Roots developing from plant parts other than radicle are:

Solution:
  • Roots developing from plant parts other than radicle are adventitious roots because adventitious means coming from outside. That means they develop in places other than their natural position.
  • They may arise from stems, leaves etc. Example: oak trees

So, the correct option is 'Adventitious'.

QUESTION: 2

Radish is an example of:

Solution:

Fusiform roots have tapering on both ends.Radish has tapering too on both sides hence they are fusiform roots.

► Napiform root: Turnip
► Conical root: Carrot
► Tuberous root: Sweet potato

Modifications of Root

QUESTION: 3

Roots associated with nitrogen fixing bacteria are:

Solution:

Nodulated Roots: The roots  having  the irregular or the round mass or a lump called nodules within the cells are known as nodulated roots.The roots of leguminous plants possess these characteristic swelling nodules which are caused by colonies of nitrogen fixing bacteria (Rhizobium).

QUESTION: 4

The edible part of turnip is:

Solution:

Turnip is a root vegetable. So we eat the root of turnip. Therefore the edible part of turnip is the root. Turnip, carrot has modified root and potato, turmeric, ginger has modified stem to store food.

QUESTION: 5

Which is a modification of root that does not store food?

Solution:

Stilt root helps in support of plant and is not for food storage.

QUESTION: 6

Stem developes from ______.

Solution:
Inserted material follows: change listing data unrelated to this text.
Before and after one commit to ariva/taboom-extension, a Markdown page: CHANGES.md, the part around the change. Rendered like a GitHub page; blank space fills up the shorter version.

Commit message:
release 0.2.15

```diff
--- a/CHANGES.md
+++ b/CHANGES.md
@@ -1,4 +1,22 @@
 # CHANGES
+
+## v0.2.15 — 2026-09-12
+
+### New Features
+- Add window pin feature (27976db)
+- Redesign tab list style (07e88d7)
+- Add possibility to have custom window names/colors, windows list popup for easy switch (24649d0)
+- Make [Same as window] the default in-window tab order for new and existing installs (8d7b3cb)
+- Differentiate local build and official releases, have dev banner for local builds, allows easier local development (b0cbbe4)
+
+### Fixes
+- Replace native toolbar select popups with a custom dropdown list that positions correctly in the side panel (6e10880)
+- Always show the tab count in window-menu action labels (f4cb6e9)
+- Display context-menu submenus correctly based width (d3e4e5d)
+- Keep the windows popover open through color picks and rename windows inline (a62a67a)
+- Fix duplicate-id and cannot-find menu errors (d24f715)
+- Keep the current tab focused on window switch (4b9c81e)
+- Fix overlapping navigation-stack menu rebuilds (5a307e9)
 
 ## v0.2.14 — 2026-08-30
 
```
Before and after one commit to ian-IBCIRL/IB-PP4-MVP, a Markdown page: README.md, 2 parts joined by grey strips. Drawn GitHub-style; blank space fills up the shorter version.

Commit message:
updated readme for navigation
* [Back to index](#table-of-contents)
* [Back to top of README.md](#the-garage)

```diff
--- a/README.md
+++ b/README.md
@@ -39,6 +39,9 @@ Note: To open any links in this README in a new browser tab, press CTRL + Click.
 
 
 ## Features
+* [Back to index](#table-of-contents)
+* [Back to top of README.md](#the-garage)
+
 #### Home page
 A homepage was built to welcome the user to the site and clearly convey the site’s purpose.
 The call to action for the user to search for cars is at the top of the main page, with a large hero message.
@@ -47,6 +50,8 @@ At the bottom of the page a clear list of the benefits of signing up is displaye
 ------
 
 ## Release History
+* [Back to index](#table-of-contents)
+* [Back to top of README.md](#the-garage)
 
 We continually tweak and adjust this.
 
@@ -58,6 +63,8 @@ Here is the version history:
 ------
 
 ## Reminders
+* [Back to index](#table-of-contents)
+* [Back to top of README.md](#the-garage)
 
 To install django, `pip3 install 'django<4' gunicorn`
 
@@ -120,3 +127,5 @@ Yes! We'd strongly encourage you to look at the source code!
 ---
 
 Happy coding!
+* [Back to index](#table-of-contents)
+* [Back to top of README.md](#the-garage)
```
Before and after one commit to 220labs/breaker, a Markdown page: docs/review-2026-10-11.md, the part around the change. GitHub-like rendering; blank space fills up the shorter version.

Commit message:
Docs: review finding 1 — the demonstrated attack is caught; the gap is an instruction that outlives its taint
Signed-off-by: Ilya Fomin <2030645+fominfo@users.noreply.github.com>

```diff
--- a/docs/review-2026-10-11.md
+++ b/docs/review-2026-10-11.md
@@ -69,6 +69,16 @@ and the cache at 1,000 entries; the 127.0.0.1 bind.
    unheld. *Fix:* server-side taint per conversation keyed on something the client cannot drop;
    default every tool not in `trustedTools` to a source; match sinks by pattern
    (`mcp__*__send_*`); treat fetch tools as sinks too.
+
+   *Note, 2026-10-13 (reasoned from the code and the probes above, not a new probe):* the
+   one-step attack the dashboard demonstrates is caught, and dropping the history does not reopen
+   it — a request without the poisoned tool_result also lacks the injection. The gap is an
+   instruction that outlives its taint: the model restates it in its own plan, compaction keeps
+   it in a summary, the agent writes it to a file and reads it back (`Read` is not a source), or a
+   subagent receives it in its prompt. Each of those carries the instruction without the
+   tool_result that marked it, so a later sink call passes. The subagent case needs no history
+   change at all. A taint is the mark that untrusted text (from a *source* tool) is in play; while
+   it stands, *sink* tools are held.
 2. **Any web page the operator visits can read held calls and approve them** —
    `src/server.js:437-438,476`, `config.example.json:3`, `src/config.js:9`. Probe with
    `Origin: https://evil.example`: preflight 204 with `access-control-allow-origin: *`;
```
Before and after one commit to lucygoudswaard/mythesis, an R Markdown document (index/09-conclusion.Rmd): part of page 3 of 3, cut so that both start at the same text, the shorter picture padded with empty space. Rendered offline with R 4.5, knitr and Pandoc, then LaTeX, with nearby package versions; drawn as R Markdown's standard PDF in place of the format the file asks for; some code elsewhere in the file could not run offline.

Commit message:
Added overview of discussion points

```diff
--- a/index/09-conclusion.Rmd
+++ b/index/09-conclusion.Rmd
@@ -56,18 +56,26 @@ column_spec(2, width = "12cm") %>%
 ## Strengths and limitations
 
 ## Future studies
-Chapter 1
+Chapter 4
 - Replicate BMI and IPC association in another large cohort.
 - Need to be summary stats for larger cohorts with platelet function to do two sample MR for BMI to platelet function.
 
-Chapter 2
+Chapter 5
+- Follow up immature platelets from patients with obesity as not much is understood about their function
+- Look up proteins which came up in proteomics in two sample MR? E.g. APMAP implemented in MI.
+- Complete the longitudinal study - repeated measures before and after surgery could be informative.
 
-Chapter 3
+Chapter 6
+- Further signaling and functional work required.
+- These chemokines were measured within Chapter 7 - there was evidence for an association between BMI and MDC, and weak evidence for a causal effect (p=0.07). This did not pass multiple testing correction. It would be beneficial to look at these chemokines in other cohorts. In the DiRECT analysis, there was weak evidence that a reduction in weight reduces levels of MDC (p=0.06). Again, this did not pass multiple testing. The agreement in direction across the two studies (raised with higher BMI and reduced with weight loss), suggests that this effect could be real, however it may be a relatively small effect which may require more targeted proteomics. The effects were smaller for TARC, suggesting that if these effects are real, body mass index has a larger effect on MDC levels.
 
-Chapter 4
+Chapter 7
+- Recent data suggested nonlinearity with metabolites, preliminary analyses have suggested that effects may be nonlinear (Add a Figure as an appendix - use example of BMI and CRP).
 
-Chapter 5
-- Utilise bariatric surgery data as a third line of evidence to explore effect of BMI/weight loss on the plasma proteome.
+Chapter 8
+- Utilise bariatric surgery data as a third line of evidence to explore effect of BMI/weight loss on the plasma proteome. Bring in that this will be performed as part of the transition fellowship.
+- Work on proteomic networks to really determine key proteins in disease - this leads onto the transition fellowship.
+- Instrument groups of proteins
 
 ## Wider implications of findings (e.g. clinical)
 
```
The stem is the ascending part of the axis bearing branches, leaves, flowers and fruits. It develops from the plumule of the embryo of a germinating seed. It bears nodes and internodes.

QUESTION: 7

Water is absorbed by ______.

Solution:

Root hairs in plants have large surface area and is surrounded by water soil and nutrients and due to large surface area root hairs absorb water for the growth of plants.

QUESTION: 8

Which is an offset?

Solution:

The short lateral stem called the offset in some aquatic plants (such as Eichhornia) bears leaves and tufts of roots at the node and gives rise to new plants.

QUESTION: 9

Rhizome of ginger is a modification of stem because:

Solution:
  • The stem is normally divided into nodes and internodes. Rhizome of ginger is a modification of stem because it bears nodes and internodes.
  • Rhizome is a modified stem of a plant that is usually found underground, often sending out roots and shoots from its nodes.
  • Rhizomes are also called as creeping root stalks. Rhizomes develop from axillary buds and are diageotropic or grow perpendicular to the force of gravity. The rhizome also retains the ability to allow new shoots to grow upwards.

Thus, the correct answer is option B.

QUESTION: 10

Phylloclade is found in ______.

Solution:
  • Phylloclade is found in Opuntia and Cactus. Phylloclades and cladodes are modified branches. They are flattened structures that are photosynthetic and resemble leaf-like branches. 
  • They store water inside the tissue. The leaves are modified into spines. 

Thus, the correct answer is option D.

QUESTION: 11

Broad part of leaf is:

Solution:

The Blade, or lamina, is the broad, flat part of the leaf. Photosynthesis occurs in the blade, which has many green food-making cells.

QUESTION: 12

Nodulated roots occurs in ______.

Solution:
  • Nodulated roots are found mainly on legume plants and they form a symbiotic relationship with nitrogen-fixing bacteria.
  • The pea plant, Pisum sativum, is a legume plant that has nodulated roots.
  • The pea belongs to the family Fabaceae or Leguminosae.

Hence, the correct answer is option A: Leguminosae.

QUESTION: 13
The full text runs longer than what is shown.